Investment professionals are considerably more upbeat about global growth compared to CEOs. Investors are however more reserved than business leaders when it comes to short- and medium-term revenue growth, fearing a range of factors that may impact growth – top threats include geopolitical instability and protectionism.
In a new study from PwC, the accounting and consultancy firm asked investment professionals about a range of key trends affecting their sector. The study involved 554 respondents from nearly 60 countries.
The results show that investment professionals are increasingly positive about global economic growth prospects, this year outstripping the opinions of CEOs and their own more pessimistic views from last year.
This year, 45% of investment professional respondents predict that global economic growth will improve over the coming 12 months, up from 22% who held the view a year previous. Investors also appear to be considerably more confident than CEOs about economic growth prospects, with 29% saying that economic growth will improve.
Investment professionals, when they are pessimistic, outnumber pessimistic CEOs, at 19% and 17% respectively. The number of pessimistic investment professionals has dropped significantly on last year, when they stood at 41%.
Regarding the sentiment of investment professionals around the world, Richard Sexton Vice Chairman at PwC comments that they are “remarkably upbeat about global economic growth prospects, despite recognising the shifting political landscape in which companies operate. They certainly don’t expect the globalization process to stop or be reversed. Like CEOs, investors think it is becoming harder for business leaders to balance competing in an open global marketplace with trends toward closed national policies.”
Confidence in revenue growth over the next 12 months too has also increased on last year under investment professionals, with 23% saying that they are very confident vs. 13% last year. The number that say that they are somewhat confident too has risen, up from 53% to 55%. Number of respondents not confident at all has fall to 2%, down from 5% last year. CEOs, overall, remain more confident than investors about growth prospects.
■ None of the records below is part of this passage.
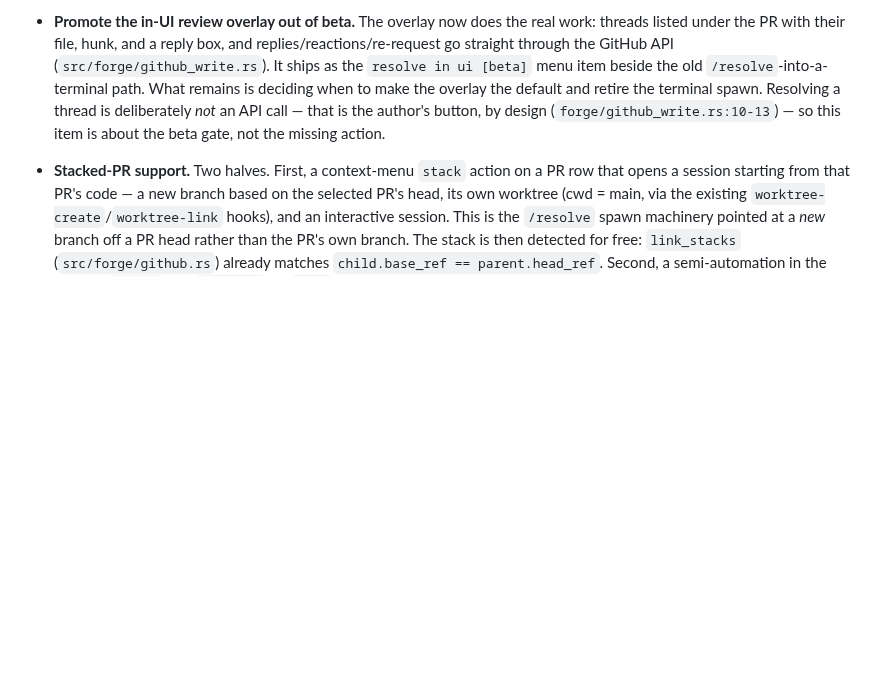
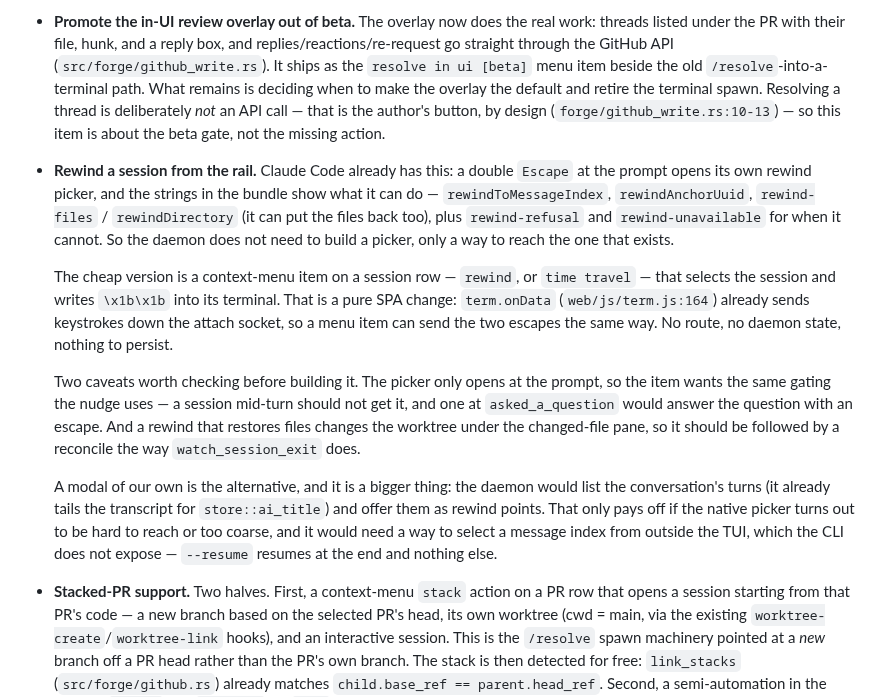
Before and after one commit to kbarendrecht/orchestrator, a Markdown page: TODO.md, the part around the change. GitHub-like rendering; blank space fills up the shorter version.

Commit message:
Note rewinding a session in TODO

```diff
--- a/TODO.md
+++ b/TODO.md
@@ -135,6 +135,33 @@ Everything outside that block is hand-written and survives.
   thread is deliberately *not* an API call — that is the author's button, by
   design (`forge/github_write.rs:10-13`) — so this item is about the beta gate, not
   the missing action.
+
+- **Rewind a session from the rail.** Claude Code already has this: a double
+  `Escape` at the prompt opens its own rewind picker, and the strings in the
+  bundle show what it can do — `rewindToMessageIndex`, `rewindAnchorUuid`,
+  `rewind-files` / `rewindDirectory` (it can put the files back too), plus
+  `rewind-refusal` and `rewind-unavailable` for when it cannot. So the daemon
+  does not need to build a picker, only a way to reach the one that exists.
+
+  The cheap version is a context-menu item on a session row — `rewind`, or
+  `time travel` — that selects the session and writes `\x1b\x1b` into its
+  terminal. That is a pure SPA change: `term.onData` (`web/js/term.js:164`)
+  already sends keystrokes down the attach socket, so a menu item can send the
+  two escapes the same way. No route, no daemon state, nothing to persist.
+
+  Two caveats worth checking before building it. The picker only opens at the
+  prompt, so the item wants the same gating the nudge uses — a session mid-turn
+  should not get it, and one at `asked_a_question` would answer the question with
+  an escape. And a rewind that restores files changes the worktree under the
+  changed-file pane, so it should be followed by a reconcile the way
+  `watch_session_exit` does.
+
+  A modal of our own is the alternative, and it is a bigger thing: the daemon
+  would list the conversation's turns (it already tails the transcript for
+  `store::ai_title`) and offer them as rewind points. That only pays off if the
+  native picker turns out to be hard to reach or too coarse, and it would need a
+  way to select a message index from outside the TUI, which the CLI does not
+  expose — `--resume` resumes at the end and nothing else.
 
 - **Stacked-PR support.** Two halves. First, a context-menu `stack` action on a
   PR row that opens a session starting from that PR's code — a new branch based
```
The longer-term picture, revenue growth projected over the coming three years, is similar to the year previous. Around 30% of investors were very confident both years, and around 50% of investors were somewhat confident both years. A similar trend is found for CEOs.
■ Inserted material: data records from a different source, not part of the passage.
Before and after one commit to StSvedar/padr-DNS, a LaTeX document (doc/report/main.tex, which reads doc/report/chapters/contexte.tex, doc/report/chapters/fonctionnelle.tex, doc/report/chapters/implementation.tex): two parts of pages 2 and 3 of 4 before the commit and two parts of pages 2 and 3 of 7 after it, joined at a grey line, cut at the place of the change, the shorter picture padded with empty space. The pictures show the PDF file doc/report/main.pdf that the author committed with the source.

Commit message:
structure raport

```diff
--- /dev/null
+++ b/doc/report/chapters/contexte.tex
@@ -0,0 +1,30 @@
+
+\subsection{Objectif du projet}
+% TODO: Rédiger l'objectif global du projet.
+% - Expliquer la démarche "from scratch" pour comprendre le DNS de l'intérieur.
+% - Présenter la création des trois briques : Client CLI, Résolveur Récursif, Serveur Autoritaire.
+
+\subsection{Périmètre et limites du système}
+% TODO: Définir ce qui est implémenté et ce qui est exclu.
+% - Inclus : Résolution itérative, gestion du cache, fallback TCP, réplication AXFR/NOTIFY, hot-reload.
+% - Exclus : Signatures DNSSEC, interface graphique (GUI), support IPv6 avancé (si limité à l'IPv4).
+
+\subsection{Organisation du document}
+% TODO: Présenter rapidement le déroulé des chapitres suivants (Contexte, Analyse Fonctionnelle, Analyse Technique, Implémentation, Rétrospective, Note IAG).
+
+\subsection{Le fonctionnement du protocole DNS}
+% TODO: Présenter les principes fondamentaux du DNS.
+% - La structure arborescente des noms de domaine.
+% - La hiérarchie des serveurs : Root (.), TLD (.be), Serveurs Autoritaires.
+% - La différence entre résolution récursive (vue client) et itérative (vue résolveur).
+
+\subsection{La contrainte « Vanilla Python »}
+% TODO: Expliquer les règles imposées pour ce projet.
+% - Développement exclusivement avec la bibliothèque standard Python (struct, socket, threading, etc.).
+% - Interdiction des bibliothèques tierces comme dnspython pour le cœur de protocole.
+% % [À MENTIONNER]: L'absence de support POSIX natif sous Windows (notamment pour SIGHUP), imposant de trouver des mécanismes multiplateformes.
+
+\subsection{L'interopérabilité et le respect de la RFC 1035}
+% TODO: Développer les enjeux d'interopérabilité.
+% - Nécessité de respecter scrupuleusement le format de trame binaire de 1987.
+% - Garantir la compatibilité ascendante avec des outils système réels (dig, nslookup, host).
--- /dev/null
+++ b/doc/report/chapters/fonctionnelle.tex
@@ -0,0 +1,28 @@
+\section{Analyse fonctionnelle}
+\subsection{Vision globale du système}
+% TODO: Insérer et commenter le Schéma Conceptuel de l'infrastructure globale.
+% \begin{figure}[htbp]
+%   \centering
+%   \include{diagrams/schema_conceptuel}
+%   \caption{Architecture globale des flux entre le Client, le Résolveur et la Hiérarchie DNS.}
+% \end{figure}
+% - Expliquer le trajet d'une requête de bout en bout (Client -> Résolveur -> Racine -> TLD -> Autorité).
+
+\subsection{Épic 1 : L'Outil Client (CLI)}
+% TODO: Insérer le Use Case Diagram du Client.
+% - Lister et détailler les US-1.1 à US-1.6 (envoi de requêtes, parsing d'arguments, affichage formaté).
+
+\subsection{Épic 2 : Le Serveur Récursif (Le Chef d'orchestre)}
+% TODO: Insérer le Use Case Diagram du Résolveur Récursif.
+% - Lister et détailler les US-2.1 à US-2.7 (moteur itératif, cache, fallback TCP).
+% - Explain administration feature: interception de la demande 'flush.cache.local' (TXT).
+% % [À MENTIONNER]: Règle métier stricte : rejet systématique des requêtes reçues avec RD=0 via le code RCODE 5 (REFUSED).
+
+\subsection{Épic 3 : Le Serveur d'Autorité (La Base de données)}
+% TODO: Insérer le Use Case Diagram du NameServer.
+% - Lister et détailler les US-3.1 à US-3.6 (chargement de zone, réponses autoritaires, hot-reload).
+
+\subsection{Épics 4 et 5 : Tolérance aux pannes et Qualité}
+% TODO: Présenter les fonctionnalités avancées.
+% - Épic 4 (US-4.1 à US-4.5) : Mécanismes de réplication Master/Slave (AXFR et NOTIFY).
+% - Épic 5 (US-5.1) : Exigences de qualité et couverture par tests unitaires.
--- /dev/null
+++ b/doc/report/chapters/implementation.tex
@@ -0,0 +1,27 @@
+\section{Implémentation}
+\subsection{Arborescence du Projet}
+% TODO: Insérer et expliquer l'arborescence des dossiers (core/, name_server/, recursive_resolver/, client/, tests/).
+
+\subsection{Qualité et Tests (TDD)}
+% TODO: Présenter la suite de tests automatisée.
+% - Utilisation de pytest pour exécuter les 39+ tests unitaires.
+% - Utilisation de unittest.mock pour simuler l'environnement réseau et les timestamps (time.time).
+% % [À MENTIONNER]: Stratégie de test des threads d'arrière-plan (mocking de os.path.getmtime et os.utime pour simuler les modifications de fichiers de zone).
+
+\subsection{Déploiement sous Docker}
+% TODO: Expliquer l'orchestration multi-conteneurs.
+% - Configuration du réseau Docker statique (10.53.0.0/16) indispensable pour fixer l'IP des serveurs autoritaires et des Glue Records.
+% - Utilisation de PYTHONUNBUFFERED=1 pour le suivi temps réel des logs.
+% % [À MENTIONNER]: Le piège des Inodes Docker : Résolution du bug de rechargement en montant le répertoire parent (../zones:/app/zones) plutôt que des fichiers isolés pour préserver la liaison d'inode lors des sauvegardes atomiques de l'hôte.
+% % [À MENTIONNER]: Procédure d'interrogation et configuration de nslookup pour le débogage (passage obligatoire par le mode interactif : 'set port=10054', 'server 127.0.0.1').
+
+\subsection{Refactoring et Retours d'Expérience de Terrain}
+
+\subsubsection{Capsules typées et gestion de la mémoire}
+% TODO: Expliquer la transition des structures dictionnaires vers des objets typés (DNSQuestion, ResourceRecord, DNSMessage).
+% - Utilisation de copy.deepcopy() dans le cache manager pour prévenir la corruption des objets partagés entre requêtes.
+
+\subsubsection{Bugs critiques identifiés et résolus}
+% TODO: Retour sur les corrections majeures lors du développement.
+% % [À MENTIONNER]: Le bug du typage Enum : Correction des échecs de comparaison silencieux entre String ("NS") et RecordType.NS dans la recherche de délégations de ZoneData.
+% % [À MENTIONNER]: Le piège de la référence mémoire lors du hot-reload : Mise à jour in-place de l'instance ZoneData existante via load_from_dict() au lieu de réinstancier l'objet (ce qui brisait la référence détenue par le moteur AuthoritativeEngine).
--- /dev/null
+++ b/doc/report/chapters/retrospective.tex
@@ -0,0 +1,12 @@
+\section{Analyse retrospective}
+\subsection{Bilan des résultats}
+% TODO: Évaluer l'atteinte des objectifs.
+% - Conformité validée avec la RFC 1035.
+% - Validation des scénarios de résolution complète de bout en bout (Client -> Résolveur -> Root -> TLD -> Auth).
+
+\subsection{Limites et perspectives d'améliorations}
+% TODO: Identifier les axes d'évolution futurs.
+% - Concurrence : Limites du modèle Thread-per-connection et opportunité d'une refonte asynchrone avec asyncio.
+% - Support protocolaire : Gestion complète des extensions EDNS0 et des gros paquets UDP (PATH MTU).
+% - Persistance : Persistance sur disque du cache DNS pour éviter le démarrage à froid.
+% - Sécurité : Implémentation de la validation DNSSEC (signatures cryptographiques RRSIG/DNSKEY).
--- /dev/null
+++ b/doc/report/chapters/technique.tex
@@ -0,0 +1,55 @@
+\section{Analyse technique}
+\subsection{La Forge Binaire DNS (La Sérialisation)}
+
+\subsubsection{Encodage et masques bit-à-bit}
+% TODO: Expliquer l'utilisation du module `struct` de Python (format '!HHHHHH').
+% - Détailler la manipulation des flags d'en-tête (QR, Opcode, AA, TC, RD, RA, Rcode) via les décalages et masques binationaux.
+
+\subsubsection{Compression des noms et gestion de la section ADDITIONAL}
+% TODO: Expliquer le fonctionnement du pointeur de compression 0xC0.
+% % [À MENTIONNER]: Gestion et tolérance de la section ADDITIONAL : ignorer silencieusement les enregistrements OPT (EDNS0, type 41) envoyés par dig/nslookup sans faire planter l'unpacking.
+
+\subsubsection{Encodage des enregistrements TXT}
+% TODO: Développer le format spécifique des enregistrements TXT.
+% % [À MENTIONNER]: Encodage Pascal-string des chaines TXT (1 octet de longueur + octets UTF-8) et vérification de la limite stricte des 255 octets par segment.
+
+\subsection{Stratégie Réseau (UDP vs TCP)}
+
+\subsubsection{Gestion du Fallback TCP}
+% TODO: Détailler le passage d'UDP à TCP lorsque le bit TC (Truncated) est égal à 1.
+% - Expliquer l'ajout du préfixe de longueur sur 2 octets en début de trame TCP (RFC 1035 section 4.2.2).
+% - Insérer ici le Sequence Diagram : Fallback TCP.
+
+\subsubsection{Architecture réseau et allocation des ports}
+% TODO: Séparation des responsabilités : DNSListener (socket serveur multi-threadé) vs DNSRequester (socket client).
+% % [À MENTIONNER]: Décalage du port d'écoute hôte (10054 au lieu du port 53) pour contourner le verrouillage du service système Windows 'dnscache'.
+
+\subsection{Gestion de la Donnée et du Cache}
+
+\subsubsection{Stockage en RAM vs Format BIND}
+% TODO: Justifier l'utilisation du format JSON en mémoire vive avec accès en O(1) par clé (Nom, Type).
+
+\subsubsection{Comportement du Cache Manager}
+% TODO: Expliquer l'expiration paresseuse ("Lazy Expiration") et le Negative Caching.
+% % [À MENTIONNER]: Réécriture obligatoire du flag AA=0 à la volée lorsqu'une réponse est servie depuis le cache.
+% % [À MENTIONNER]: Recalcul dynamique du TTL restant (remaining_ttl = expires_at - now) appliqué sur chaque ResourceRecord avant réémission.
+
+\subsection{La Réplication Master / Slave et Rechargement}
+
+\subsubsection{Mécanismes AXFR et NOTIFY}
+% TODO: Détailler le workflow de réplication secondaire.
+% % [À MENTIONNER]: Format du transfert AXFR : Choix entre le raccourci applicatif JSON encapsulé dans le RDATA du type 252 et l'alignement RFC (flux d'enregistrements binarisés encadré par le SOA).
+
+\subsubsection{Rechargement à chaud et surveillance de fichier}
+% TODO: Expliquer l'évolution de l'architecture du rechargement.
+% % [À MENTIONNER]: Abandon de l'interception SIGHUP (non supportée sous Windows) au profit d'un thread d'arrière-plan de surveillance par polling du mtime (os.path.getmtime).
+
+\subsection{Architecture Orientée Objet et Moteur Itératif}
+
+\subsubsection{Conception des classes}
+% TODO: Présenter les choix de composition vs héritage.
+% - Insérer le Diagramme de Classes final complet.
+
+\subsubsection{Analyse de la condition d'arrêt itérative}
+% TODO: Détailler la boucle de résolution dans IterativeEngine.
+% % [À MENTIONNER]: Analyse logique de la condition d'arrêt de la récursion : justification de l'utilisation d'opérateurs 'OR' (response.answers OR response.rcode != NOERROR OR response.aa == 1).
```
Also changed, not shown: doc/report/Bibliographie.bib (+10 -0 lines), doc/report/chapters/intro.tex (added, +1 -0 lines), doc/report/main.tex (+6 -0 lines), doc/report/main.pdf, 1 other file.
In terms of a sector breakdown for medium term growth prospects, in terms of a % of respondents answering somewhat confident or very confident, generalist CEOs are considerably more confident than investment professionals, at 91% and 79% respectively. In basic materials however, investors are considerably more positive than CEOs, at 100% and 85% respectively.
Few industries see considerable medium term discrepancy between investors and CEOs, with an around 10% difference, in favour of CEOs, noted in financials and technology. The biggest discrepancy between the groups was noted in oil & gas, where CEOs remain relatively positive about the medium-term outlook, at 84%, while investors are much more concerned, 59% stating some form of confidence. Regarding shifting expectations from investors, Sexton writes, “Investors and analysts want companies to understand the markets they enter, act in socially responsible ways and support local economies.”
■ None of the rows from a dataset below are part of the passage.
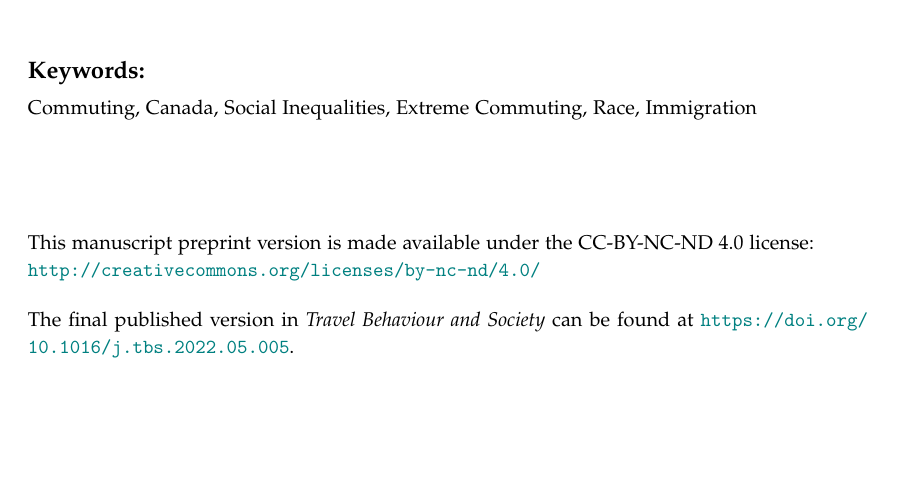
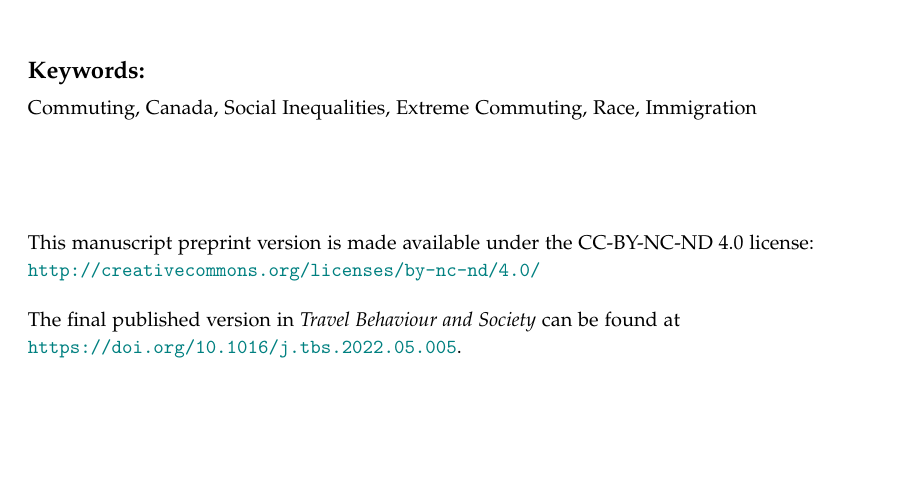
Before and after one commit to jamaps/extreme-commute-canada, a LaTeX document (paper/extreme-commute-canada.tex): part of page 1 of 23, cut so that both start at the same text. Compiled offline with pdfLaTeX.

Commit message:
doi, formatting

```diff
--- a/paper/extreme-commute-canada.tex
+++ b/paper/extreme-commute-canada.tex
@@ -89,7 +89,7 @@
 	\url{http://creativecommons.org/licenses/by-nc-nd/4.0/}
 
 	The final published version in \textit{Travel Behaviour and Society} can be found at
-	\url{https://doi.org/10.1016/j.tbs.2022.05.005}.
+	\\ \url{https://doi.org/10.1016/j.tbs.2022.05.005}.
 
 	\normalsize
 
```
Also changed, not shown: paper/extreme-commute-canada.pdf, 2 other files.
In terms of key threats to growth, investors continue to be considerably more concerned than CEOs about global geopolitical uncertainty, stoked by the recent change of Administration in the US, Russian interference in the Ukraine and the annexing of the Crime as well as wider concerns around populism in Europe and Brexit contagion.
Protectionism too is cited as a key concern for investors, at 78% of respondent vs. 59% of CEOs, particularly the Trump administration’s rhetoric as well as concerns around Brexit, are putting the wind up investors. Brexit has potential knock on effects in Europe as populist parties and leaders ply for their respective countries to leave the Euro zone, or the EU as a whole. While Greek debt crisis continues to simmer, as the can is kicked further down the road.
Other areas seen by investors as a threat to growth include social instability (at 73% of investor respondents), in part from global level events, from forced migration to structural inequality, may see old realities falter. Cyber threats too are considered a problem by investors, at 73% of all respondents, and a somewhat higher number than CEOs, at 61%.
Trust in brands is increasingly seen as important for customer retention, as a number of different technologies intersect to improve a range of transparency touchpoints across consumer decision making processes.
In terms of the biggest threats to trust between organisations and stakeholders over the next five years, cyber security ranks number one among investor professionals and CEOs, at 92% and 91% respectively – most of the respondents (90%) note that something is being done about it. A breach of data privacy and ethics takes second place, cited by 91% of both groups of respondents as a possible threat, most companies too are working on the issue.
Social media as a risk to trust is noted by 87% of CEOs as a potential risk, compared to 73% of investor professionals. The areas of least concern for trust include gene technologies – although considerable ethical and social implications exist in the arena that may see the technology banned – as well as uncertainties around tax laws applying to digital assets.